Task objective >> Any picture must be dropped, but each line of the data should be duplicated exactly.

Saved entries:
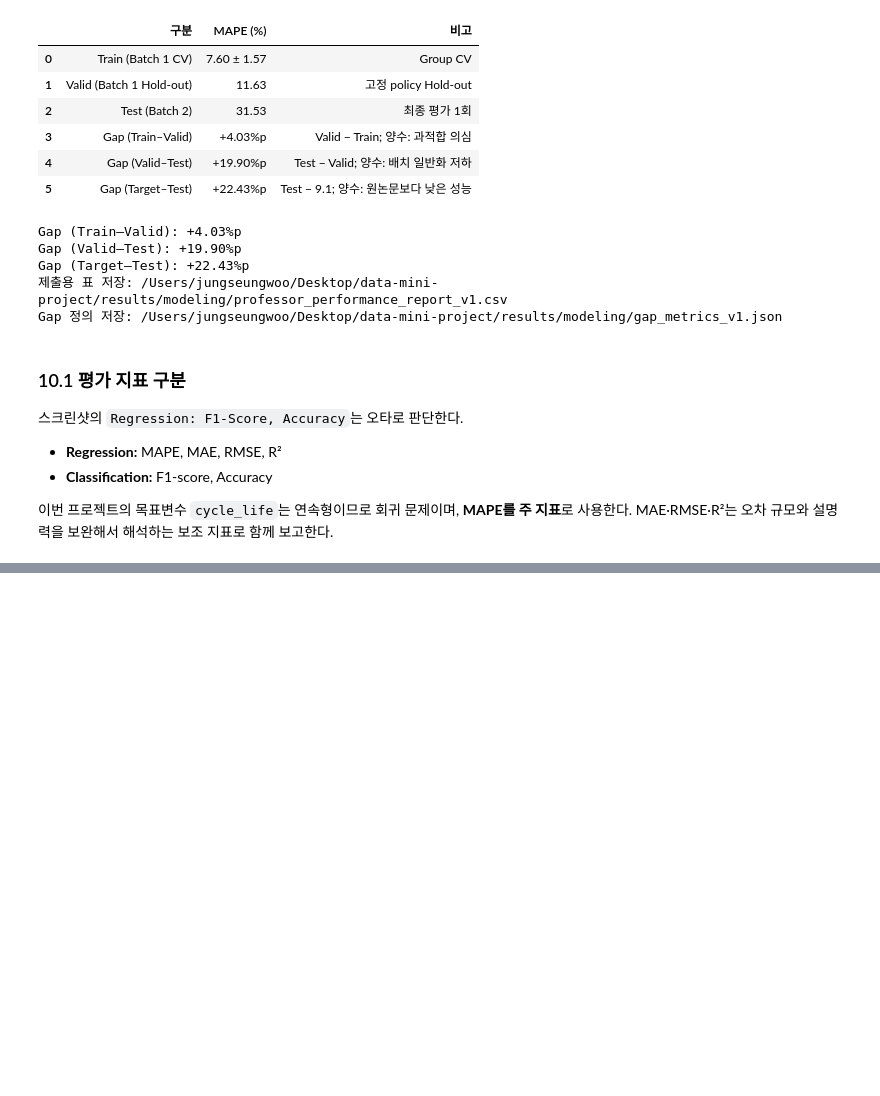
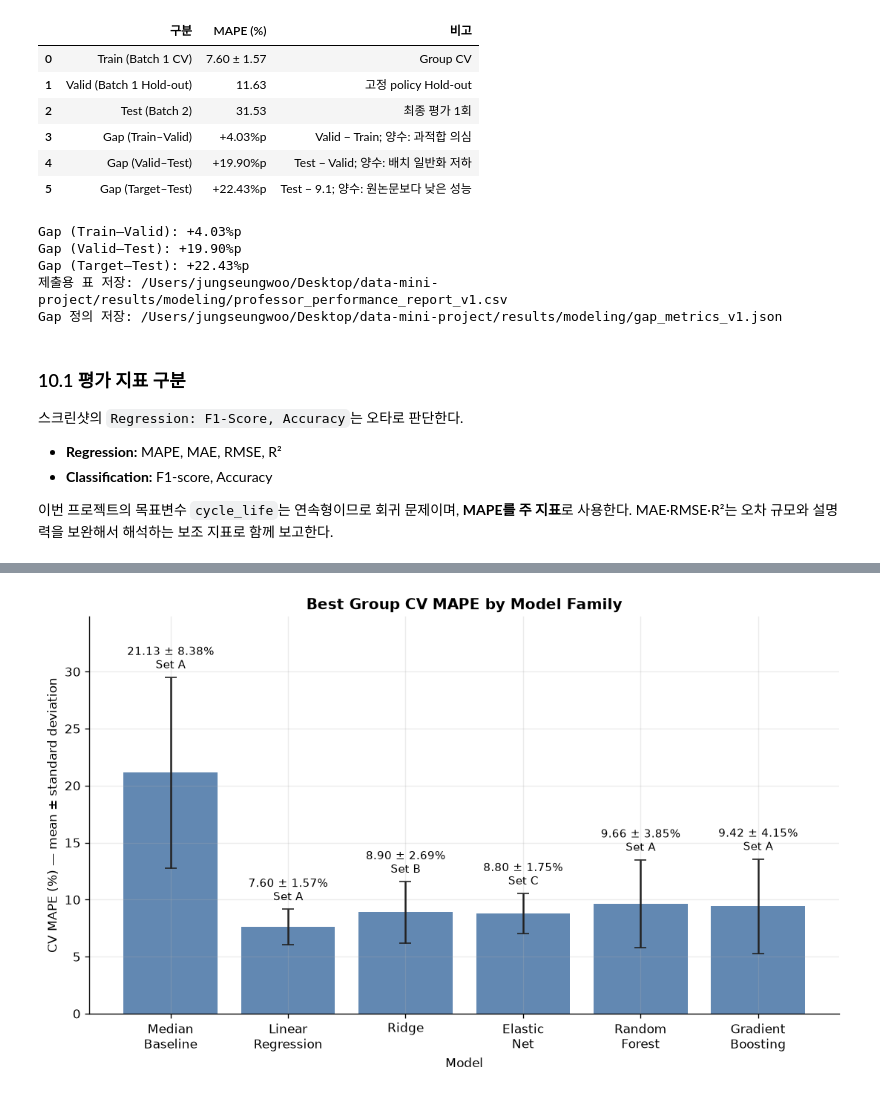
Before and after one commit to jihoo1018/data-mini-project, a Jupyter notebook: notebooks/02_MODEL_V1.ipynb, the cells around one changed output, grey strips where cells are left out. Drawn from its saved outputs; the diff is of its cells as text; code cells hidden in the pictures; blank space fills up the shorter version.

```diff
--- a/notebooks/02_MODEL_V1.ipynb
+++ b/notebooks/02_MODEL_V1.ipynb
@@ -2657,0 +2853,92 @@ Gap 정의 저장: /Users/jungseungwoo/Desktop/data-mini-project/results/modelin
+# %%
+model_display_order = [
+    "Median Baseline",
+    "Linear Regression",
+    "Ridge",
+    "Elastic Net",
+    "Random Forest",
+    "Gradient Boosting",
+]
+
+best_cv_by_model = (
+    cv_summary
+    .sort_values(
+        ["model", "cv_mape_mean_pct", "cv_mape_std_pct"]
+    )
+    .groupby("model", as_index=False, sort=False)
+    .head(1)
+    .set_index("model")
+    .loc[model_display_order]
+    .reset_index()
+)
+
+short_labels = [
+    "Median\nBaseline",
+    "Linear\nRegression",
+    "Ridge",
+    "Elastic\nNet",
+    "Random\nForest",
+    "Gradient\nBoosting",
+]
+
+fig, ax = plt.subplots(figsize=(9.2, 5.6))
+x_positions = np.arange(len(best_cv_by_model))
+bars = ax.bar(
+    x_positions,
+    best_cv_by_model["cv_mape_mean_pct"],
+    yerr=best_cv_by_model["cv_mape_std_pct"],
+    capsize=5,
+    color=PLOT_COLORS["bar"],
+    edgecolor="none",
+    ecolor=PLOT_COLORS["error"],
+    alpha=0.88,
+)
+
+for bar, mean_value, std_value, feature_name in zip(
+    bars,
+    best_cv_by_model["cv_mape_mean_pct"],
+    best_cv_by_model["cv_mape_std_pct"],
+    best_cv_by_model["feature_set"],
+):
+    ax.text(
+        bar.get_x() + bar.get_width() / 2,
+        mean_value + std_value + 0.45,
+        (
+            f"{mean_value:.2f} ± {std_value:.2f}%\n"
+            f"Set {feature_name.split('_')[0]}"
+        ),
+        ha="center",
+        va="bottom",
+        fontsize=9,
+    )
+
+ax.set_title("Best Group CV MAPE by Model Family")
+ax.set_xlabel("Model")
+ax.set_ylabel("CV MAPE (%) — mean ± standard deviation")
+ax.set_xticks(x_positions, short_labels)
+ax.set_ylim(
+    0,
+    float(
+        (
+            best_cv_by_model["cv_mape_mean_pct"]
+            + best_cv_by_model["cv_mape_std_pct"]
+        ).max()
+    ) * 1.18,
+)
+fig.tight_layout()
+fig.savefig(MODEL_COMPARISON_FIGURE_PATH, bbox_inches="tight")
+plt.show()
+
+display(
+    best_cv_by_model[
+        [
+            "model",
+            "feature_set",
+            "cv_mape_mean_pct",
+            "cv_mape_std_pct",
+        ]
+    ].round(3)
+)
+print(f"저장: {MODEL_COMPARISON_FIGURE_PATH}")
+# %% [output]
+[figure, added]
```
Also changed, not shown: parts of 13 cells of this notebook, 5 other files.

Answer area >>
Before and after one commit to jihoo1018/data-mini-project, a Jupyter notebook: notebooks/02_MODEL_V1.ipynb, the cells around one changed output, grey strips where cells are left out. Drawn from its saved outputs; the diff is of its cells as text; code cells hidden in the pictures; blank space fills up the shorter version.

```diff
--- a/notebooks/02_MODEL_V1.ipynb
+++ b/notebooks/02_MODEL_V1.ipynb
@@ -2657,0 +2853,92 @@ Gap 정의 저장: /Users/jungseungwoo/Desktop/data-mini-project/results/modelin
+# %%
+model_display_order = [
+    "Median Baseline",
+    "Linear Regression",
+    "Ridge",
+    "Elastic Net",
+    "Random Forest",
+    "Gradient Boosting",
+]
+
+best_cv_by_model = (
+    cv_summary
+    .sort_values(
+        ["model", "cv_mape_mean_pct", "cv_mape_std_pct"]
+    )
+    .groupby("model", as_index=False, sort=False)
+    .head(1)
+    .set_index("model")
+    .loc[model_display_order]
+    .reset_index()
+)
+
+short_labels = [
+    "Median\nBaseline",
+    "Linear\nRegression",
+    "Ridge",
+    "Elastic\nNet",
+    "Random\nForest",
+    "Gradient\nBoosting",
+]
+
+fig, ax = plt.subplots(figsize=(9.2, 5.6))
+x_positions = np.arange(len(best_cv_by_model))
+bars = ax.bar(
+    x_positions,
+    best_cv_by_model["cv_mape_mean_pct"],
+    yerr=best_cv_by_model["cv_mape_std_pct"],
+    capsize=5,
+    color=PLOT_COLORS["bar"],
+    edgecolor="none",
+    ecolor=PLOT_COLORS["error"],
+    alpha=0.88,
+)
+
+for bar, mean_value, std_value, feature_name in zip(
+    bars,
+    best_cv_by_model["cv_mape_mean_pct"],
+    best_cv_by_model["cv_mape_std_pct"],
+    best_cv_by_model["feature_set"],
+):
+    ax.text(
+        bar.get_x() + bar.get_width() / 2,
+        mean_value + std_value + 0.45,
+        (
+            f"{mean_value:.2f} ± {std_value:.2f}%\n"
+            f"Set {feature_name.split('_')[0]}"
+        ),
+        ha="center",
+        va="bottom",
+        fontsize=9,
+    )
+
+ax.set_title("Best Group CV MAPE by Model Family")
+ax.set_xlabel("Model")
+ax.set_ylabel("CV MAPE (%) — mean ± standard deviation")
+ax.set_xticks(x_positions, short_labels)
+ax.set_ylim(
+    0,
+    float(
+        (
+            best_cv_by_model["cv_mape_mean_pct"]
+            + best_cv_by_model["cv_mape_std_pct"]
+        ).max()
+    ) * 1.18,
+)
+fig.tight_layout()
+fig.savefig(MODEL_COMPARISON_FIGURE_PATH, bbox_inches="tight")
+plt.show()
+
+display(
+    best_cv_by_model[
+        [
+            "model",
+            "feature_set",
+            "cv_mape_mean_pct",
+            "cv_mape_std_pct",
+        ]
+    ].round(3)
+)
+print(f"저장: {MODEL_COMPARISON_FIGURE_PATH}")
+# %% [output]
+[figure, added]
```
Also changed, not shown: parts of 13 cells of this notebook, 5 other files.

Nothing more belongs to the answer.